— President Ronald W. Reagan, upon signing the Civil Liberties Act of 1988

Welcome to the NJAMF Site

For the United States, the Second World War began when the Empire of Japan attacked American armed forces at Pearl Harbor in what was then the Territory of Hawaii on Sunday, December 7, 1941. A little more than two months later – in what was eventually described as acts born of wartime hysteria, racism, and weak political leadership - President Franklin D. Roosevelt signed Executive Order 9066. The Order resulted in the internment of 120,000 Americans of Japanese ancestry into 10 relocation camps scattered through more desolate regions of the western United States.

Most of those interned were American citizens. But despite these injustices, thousands of Japanese Americans voluntarily joined the U.S. armed services forces to help win the war in Europe and the war in the Pacific. More than four decades later, the United States Government – in the historic Civil Liberties Act of 1988 approved by Congress and the President -- formally apologized for the personal justice denied by the mass internment.

Soon thereafter, Japanese American veterans of the War led an effort to create a national memorial in the Nation’s Capital to honor the military and civilian patriotism of these individuals and the communities in which they struggled. An ultimate quest was to lift the unjust stigma of shame placed upon the backs of these loyal Americans. The National Japanese American Memorial was dedicated in Washington, DC on Federal land on November 9, 2000.

The Memorial honors the heroism and sacrifice of Japanese Americans who fought and died for their country. The Memorial tells the story of Japanese Americans who supported their nation on the home front. But the Memorial does not tell merely a Japanese American story. It tells an American story of patriotism, perseverance and posterity. It is a story about the rights of every American. It is a story of triumph over tragedy.

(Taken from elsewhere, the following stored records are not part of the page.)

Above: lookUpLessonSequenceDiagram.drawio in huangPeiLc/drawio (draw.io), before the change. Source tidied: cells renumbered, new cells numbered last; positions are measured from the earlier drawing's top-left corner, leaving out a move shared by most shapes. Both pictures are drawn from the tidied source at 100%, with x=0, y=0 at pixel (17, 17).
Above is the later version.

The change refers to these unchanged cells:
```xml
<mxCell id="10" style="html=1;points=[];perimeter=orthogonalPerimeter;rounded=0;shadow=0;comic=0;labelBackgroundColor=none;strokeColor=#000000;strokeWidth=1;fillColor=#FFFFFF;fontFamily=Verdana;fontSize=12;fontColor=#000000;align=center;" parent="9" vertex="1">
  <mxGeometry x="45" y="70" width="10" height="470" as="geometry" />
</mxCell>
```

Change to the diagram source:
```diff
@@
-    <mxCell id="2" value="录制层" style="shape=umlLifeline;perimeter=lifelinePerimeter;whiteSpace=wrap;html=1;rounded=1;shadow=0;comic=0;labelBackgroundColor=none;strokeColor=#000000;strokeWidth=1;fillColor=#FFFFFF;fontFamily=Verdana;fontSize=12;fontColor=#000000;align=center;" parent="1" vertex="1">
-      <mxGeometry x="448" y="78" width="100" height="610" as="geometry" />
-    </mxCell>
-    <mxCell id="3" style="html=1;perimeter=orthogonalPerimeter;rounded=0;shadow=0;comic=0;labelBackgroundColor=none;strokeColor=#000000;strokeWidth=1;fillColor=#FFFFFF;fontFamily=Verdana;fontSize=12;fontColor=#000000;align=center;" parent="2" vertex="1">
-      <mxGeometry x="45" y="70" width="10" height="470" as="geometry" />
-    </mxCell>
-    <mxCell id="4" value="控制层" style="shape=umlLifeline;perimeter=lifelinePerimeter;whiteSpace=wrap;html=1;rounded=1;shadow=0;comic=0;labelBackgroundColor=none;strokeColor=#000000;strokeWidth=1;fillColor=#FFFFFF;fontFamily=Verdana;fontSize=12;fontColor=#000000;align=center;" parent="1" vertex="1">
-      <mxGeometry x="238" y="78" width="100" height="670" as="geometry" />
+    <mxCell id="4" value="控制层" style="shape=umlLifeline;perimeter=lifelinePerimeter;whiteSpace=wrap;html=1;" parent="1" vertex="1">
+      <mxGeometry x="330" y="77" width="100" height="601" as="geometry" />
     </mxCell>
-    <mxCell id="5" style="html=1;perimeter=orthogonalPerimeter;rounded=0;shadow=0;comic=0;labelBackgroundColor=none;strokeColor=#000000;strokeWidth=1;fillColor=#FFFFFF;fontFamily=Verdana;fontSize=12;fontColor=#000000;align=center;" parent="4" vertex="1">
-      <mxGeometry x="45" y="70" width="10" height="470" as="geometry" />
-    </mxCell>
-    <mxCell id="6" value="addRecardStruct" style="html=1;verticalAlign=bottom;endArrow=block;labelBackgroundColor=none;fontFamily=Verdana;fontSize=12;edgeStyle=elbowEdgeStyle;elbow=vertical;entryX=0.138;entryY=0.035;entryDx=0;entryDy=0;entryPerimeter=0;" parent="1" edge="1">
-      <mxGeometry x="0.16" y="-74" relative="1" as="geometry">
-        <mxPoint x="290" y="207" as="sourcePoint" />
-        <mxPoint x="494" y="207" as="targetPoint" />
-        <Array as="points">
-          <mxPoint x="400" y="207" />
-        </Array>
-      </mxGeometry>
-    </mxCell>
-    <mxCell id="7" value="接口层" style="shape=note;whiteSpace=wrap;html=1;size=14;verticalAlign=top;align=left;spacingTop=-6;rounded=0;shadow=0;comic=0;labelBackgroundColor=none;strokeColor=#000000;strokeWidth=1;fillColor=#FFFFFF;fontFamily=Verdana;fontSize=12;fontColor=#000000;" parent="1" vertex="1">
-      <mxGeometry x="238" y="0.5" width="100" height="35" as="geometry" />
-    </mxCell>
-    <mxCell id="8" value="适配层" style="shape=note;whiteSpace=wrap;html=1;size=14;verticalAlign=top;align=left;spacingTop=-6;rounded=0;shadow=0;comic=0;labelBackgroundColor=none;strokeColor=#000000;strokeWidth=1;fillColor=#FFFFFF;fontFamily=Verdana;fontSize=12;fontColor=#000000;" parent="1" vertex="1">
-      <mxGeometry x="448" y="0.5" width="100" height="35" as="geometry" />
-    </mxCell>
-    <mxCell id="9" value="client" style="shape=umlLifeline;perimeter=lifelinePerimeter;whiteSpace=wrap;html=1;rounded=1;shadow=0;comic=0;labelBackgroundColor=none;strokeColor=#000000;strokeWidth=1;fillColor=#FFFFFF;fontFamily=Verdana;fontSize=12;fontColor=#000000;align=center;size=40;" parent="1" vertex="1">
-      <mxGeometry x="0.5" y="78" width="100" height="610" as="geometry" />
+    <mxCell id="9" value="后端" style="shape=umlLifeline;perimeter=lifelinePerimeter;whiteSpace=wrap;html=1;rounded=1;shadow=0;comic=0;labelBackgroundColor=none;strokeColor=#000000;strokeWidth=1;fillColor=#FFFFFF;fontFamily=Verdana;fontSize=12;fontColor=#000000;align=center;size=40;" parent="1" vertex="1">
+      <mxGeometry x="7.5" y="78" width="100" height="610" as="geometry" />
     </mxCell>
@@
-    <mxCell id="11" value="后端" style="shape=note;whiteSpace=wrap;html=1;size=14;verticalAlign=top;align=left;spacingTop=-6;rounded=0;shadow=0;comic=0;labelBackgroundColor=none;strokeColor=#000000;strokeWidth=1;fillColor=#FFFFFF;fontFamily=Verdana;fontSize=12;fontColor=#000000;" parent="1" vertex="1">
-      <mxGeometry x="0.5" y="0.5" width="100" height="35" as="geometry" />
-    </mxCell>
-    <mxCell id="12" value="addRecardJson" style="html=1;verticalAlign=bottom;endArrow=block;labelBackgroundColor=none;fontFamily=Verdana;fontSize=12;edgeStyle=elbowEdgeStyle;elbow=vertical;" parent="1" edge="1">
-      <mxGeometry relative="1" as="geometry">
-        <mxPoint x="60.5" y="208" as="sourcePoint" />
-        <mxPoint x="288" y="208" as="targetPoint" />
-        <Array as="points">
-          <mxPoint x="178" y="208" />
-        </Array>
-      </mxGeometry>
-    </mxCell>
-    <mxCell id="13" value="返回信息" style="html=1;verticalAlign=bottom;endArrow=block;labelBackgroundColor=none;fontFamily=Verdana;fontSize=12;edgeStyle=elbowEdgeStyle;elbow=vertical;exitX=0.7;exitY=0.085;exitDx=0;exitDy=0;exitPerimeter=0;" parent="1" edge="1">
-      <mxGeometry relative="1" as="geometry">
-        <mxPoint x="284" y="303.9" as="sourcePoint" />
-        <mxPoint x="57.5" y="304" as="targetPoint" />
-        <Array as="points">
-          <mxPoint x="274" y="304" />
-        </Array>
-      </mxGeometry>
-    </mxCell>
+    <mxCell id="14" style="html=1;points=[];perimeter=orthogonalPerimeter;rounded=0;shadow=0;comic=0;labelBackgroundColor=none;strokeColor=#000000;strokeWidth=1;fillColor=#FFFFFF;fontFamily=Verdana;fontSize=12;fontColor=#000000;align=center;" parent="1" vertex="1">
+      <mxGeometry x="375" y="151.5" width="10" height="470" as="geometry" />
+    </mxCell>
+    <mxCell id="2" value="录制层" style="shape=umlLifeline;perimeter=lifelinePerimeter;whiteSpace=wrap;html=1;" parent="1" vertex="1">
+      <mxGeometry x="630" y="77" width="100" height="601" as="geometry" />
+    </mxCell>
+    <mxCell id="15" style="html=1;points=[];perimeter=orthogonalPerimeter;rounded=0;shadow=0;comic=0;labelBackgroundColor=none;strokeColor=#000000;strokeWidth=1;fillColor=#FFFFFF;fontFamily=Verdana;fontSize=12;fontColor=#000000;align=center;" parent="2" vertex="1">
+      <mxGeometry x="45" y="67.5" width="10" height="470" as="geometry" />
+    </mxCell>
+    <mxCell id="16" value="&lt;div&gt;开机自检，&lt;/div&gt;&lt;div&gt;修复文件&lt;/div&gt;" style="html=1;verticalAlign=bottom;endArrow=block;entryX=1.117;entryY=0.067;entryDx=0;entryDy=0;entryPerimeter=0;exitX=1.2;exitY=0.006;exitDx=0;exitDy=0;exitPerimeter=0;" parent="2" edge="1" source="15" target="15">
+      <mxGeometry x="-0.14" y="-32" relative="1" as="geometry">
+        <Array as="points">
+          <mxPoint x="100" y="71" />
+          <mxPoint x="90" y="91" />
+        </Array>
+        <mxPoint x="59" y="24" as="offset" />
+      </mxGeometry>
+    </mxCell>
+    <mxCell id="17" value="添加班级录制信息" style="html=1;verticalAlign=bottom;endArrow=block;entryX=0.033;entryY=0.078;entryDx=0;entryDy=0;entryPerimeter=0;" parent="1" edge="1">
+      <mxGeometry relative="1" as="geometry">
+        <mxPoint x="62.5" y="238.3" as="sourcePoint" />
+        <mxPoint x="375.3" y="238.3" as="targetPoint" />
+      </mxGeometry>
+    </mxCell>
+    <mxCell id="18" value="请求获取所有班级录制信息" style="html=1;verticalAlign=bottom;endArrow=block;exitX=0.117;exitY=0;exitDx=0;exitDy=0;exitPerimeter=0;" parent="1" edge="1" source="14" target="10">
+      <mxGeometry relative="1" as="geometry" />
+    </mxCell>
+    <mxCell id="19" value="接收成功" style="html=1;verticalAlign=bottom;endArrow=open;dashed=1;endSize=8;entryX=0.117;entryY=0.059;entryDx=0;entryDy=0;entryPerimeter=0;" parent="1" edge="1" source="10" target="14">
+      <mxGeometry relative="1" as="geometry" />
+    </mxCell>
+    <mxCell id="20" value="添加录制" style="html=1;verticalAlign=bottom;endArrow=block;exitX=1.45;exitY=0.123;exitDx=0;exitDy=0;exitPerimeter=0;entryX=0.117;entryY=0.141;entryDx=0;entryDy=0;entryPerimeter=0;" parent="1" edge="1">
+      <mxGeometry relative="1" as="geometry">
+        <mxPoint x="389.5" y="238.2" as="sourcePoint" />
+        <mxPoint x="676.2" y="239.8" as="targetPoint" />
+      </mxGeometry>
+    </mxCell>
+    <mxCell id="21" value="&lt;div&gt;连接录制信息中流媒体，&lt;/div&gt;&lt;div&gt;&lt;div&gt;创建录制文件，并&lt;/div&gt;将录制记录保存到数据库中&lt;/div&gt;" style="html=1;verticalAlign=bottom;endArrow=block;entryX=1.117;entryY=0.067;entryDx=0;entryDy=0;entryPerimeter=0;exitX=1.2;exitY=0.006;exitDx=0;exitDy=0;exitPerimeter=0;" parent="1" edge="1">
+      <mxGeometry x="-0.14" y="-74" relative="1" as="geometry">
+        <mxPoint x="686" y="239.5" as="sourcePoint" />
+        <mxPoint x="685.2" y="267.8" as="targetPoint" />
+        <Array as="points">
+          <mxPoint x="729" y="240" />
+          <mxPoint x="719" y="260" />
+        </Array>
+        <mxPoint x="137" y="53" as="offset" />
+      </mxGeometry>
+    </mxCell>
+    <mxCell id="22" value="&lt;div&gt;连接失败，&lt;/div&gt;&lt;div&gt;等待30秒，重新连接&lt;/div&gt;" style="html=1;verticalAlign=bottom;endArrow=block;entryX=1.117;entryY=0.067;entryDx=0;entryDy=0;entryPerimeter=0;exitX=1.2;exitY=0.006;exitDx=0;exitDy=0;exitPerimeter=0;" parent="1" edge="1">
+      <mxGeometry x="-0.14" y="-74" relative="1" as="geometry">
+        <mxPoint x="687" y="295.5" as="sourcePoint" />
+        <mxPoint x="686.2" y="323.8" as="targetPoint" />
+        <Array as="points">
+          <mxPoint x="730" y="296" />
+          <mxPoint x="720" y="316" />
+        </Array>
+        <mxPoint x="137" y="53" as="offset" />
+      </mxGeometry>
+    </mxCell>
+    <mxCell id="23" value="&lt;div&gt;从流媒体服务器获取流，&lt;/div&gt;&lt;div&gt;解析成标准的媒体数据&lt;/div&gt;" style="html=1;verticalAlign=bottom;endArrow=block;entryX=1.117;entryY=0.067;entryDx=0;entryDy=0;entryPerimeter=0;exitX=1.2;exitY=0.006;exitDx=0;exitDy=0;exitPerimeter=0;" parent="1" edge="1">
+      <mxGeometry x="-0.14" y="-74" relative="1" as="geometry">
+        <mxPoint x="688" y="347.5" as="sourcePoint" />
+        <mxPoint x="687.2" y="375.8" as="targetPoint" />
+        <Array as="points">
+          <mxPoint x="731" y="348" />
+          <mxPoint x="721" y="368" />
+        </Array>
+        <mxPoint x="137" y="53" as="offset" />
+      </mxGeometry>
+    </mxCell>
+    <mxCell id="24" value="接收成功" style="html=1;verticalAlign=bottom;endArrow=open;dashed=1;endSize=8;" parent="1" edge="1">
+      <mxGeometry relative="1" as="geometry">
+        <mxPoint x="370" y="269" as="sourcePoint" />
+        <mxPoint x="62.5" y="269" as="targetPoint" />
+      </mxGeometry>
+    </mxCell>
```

Throughout our presentation, we'll be mindful of the purpose of the Memorial and our mission. You'll have an opportunity to learn more about how the Memorial was conceived, designed and constructed. You’ll meet the people whose dedication and effort brought it into being, and hear some of the many stories of those Japanese American patriots to whom it is dedicated. But most importantly, you'll be provided the important opportunity to participate in the Foundation’s ongoing efforts to share our story…and your rights.